Appearing on Thursday's CBS Late Show aired early Friday morning, former NBC Nightly News anchor Tom Brokaw discussed the Russian invasion of Ukraine with host David Letterman and observed: "...when chemical weapons were used in Syria and they were discovered, I didn't think it was President Obama's finest moment. He said there's a red line, then he kept moving that sucker....[Vladimir Putin] might have taken the measure of President Obama and said, 'I may be able to test this guy'....it has that appearance." [Listen to the audio or watch the video after the jump]
That analysis was prompted by Letterman noting: "And people are saying this [Russian invasion of Ukraine] is because of the negotiations, or the unilateral negotiations regarding Syria, when he [Putin] stepped in looking for weapons of mass destruction...and Obama had to sort of acquiesce that because it was not a bad idea. So now he [Putin] feels like he can get away with this. Is that part of it?" Brokaw replied: "Well, I think that's pretty astute."
Ironically, on Thursday morning's NBC Today, co-host Matt Lauer and MSNBC Morning Joe host Joe Scarborough condemned Republicans who suggested Obama's mishandling of Syria helped embolden Putin to invade Ukraine.
Here is a transcript of the March 6 Late Show exchange aired early on March 7:
12:14 AM ET
TOM BROKAW: This is a very dangerous game that he's [Vladimir Putin] playing because he's taunting the west, Europe and the United States, at the same time saying, "I'm going do what I want to do."
DAVID LETTERMAN: And people are saying this is because of the negotiations, or the unilateral negotiations regarding Syria, when he stepped in looking for weapons of mass destruction and getting rid of the nuclear – whatever he was going do, and Obama had to sort of acquiesce that because it was not a bad idea. So now he [Putin] feels like he can get away with this. Is that part of it?
BROKAW: Well, I think that's pretty astute. I don't know for sure what was in his [Putin's] mind, but the fact is that when chemical weapons were used in Syria and they were discovered, I didn't think it was President Obama's finest moment. He said there's a red line, then he kept moving that sucker, as they say, you know, all over Syria. And at one point, President Putin comes in, puts in an editorial op/ed page piece in the New York Times about, "We're back." Then he sends – he's got very skilled diplomats here at the United Nations and running the foreign ministry – he gets them involved. So I think he might have taken the measure of President Obama and said, "I may be able to test this guy." I don't know that for sure, David, but it has that appearance.
LETTERMAN: And is there now some question as to how many, how much, what percentage of these weapons in fact have been taken out of Syria or do we know that they have been transferred?
BROKAW: Well, we know that some have been taken out but we don't know how many.
LETTERMAN: We don't know how many. And what will happen? Will he [Putin] – he's not going to give Crimea – he's going to take it over, he's not going to give it back, is he?
BROKAW: He's not going to give it back.
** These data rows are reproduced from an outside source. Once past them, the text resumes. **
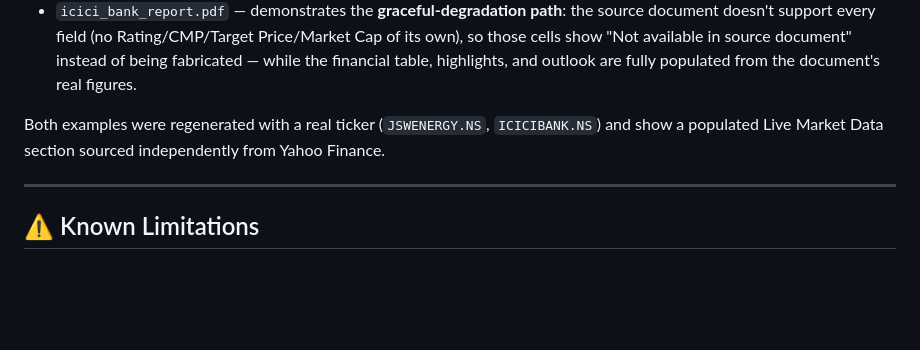
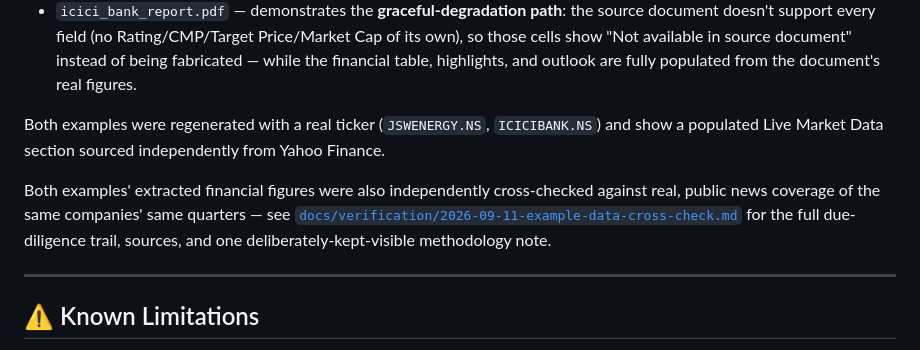
Before and after one commit to deepan-mehta-analytics/bull-ai-research-report-generator, a Markdown page: README.md, the part around the change. GitHub-like rendering; blank space fills up the shorter version.

```diff
--- a/README.md
+++ b/README.md
@@ -279,6 +279,11 @@ Anthropic API from real financial documents:
 Both examples were regenerated with a real ticker (`JSWENERGY.NS`, `ICICIBANK.NS`) and show a
 populated Live Market Data section sourced independently from Yahoo Finance.
 
+Both examples' extracted financial figures were also independently cross-checked against real,
+public news coverage of the same companies' same quarters — see
+[`docs/verification/2026-09-11-example-data-cross-check.md`](docs/verification/2026-09-11-example-data-cross-check.md)
+for the full due-diligence trail, sources, and one deliberately-kept-visible methodology note.
+
 ---
 
 ## ⚠️ Known Limitations
```
Also changed, not shown: docs/verification/2026-09-11-example-data-cross-check.md (added, +72 -0 lines).
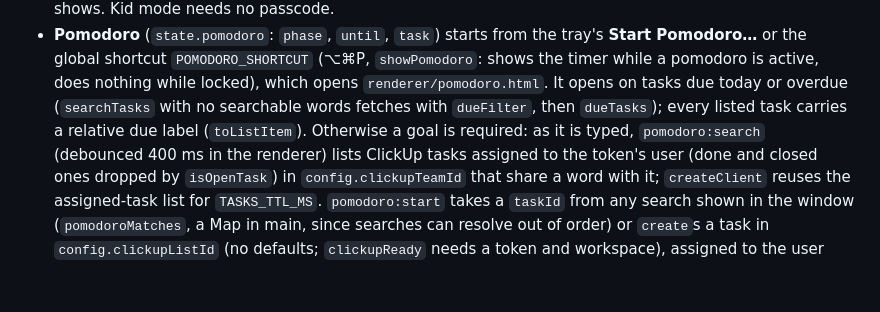
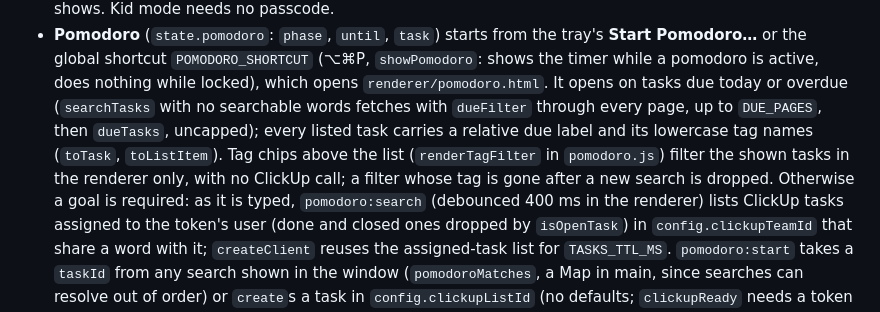
Before and after one commit to rosinghal/focus, a Markdown page: AGENTS.md, the part around the change. GitHub-like rendering; blank space fills up the shorter version.

```diff
--- a/AGENTS.md
+++ b/AGENTS.md
@@ -135,8 +135,10 @@ npm run dist     # unsigned macOS .dmg in dist/ (CSC_IDENTITY_AUTO_DISCOVERY=fal
 - **Pomodoro** (`state.pomodoro`: `phase`, `until`, `task`) starts from the tray's **Start Pomodoro…** or the global
   shortcut `POMODORO_SHORTCUT` (⌥⌘P, `showPomodoro`: shows the timer while a pomodoro is active, does nothing while
   locked), which opens `renderer/pomodoro.html`. It opens on tasks due today or overdue
-  (`searchTasks` with no searchable words fetches with `dueFilter`, then `dueTasks`); every listed task carries a
-  relative due label (`toListItem`). Otherwise a goal is required: as it is typed, `pomodoro:search` (debounced 400 ms in the renderer) lists
+  (`searchTasks` with no searchable words fetches with `dueFilter` through every page, up to `DUE_PAGES`, then `dueTasks`,
+  uncapped); every listed task carries a relative due label and its lowercase tag names (`toTask`, `toListItem`).
+  Tag chips above the list (`renderTagFilter` in `pomodoro.js`) filter the shown tasks in the renderer only, with no
+  ClickUp call; a filter whose tag is gone after a new search is dropped. Otherwise a goal is required: as it is typed, `pomodoro:search` (debounced 400 ms in the renderer) lists
   ClickUp tasks assigned to the token's user (done and closed ones dropped by `isOpenTask`) in `config.clickupTeamId` that share a word with it; `createClient` reuses the assigned-task
   list for `TASKS_TTL_MS`. `pomodoro:start` takes a `taskId` from any search shown in the window (`pomodoroMatches`, a
   Map in main, since searches can resolve out of order) or `create`s a task in `config.clickupListId` (no defaults; `clickupReady` needs a token and workspace), assigned to the user
```
Also changed, not shown: CHANGELOG.md (+12 -0 lines), README.md (+2 -1 lines), docs/screenshots/pomodoro.png, 7 other files.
LETTERMAN: So what do we do? Just sit around and hope for the best?
BROKAW: Well, the President today announced some sanctions, but I must say, even in the White House they must think they're pretty weak. You know, it's about visas, and if you have money here you can't get it out of here. That doesn't have much of an impact, frankly, on the Russian economy. A lot of people believe that you just better get used to the idea that there are going to be Russian troops in Crimea for some time. And that they will be protecting the Russian population and their interests there in Ukraine and Crimea will be divided to some point.
The people in Ukraine look across the border and they see the Poles and the Romanians and the others who are doing business with the west living much better than they are. And they say, "Well, we want to do business – that's what we want to be a part of." He [Putin] doesn't want to let them out of his sphere of influence.
LETTERMAN: Is it true that the thought remains in all of these former Soviet states that for a certain generation they like the way things were better when it was all taken care of than leaving it to chance of democracy and capitalism?
BROKAW: Yeah, a lot of them do. I mean, Gorbachev, who I think will be treated very well by the long reach of history, is an anti-hero in his own country. They hated what he did because they used to get a check every week and know that they were going to have a house and some food.
The oligarches don't feel that way. There's a small knot around Gorbachev – I mean around Putin – who've gotten fabulously rich. I mean, unbelievably rich. They own coastlines in Italy and France and they've got big investments in this country. They're really doing well. But it doesn't permeate the rest of the country. And so those folks who are out there living at the bottom of the food chain are saying, "You know, it was kind of better the other way."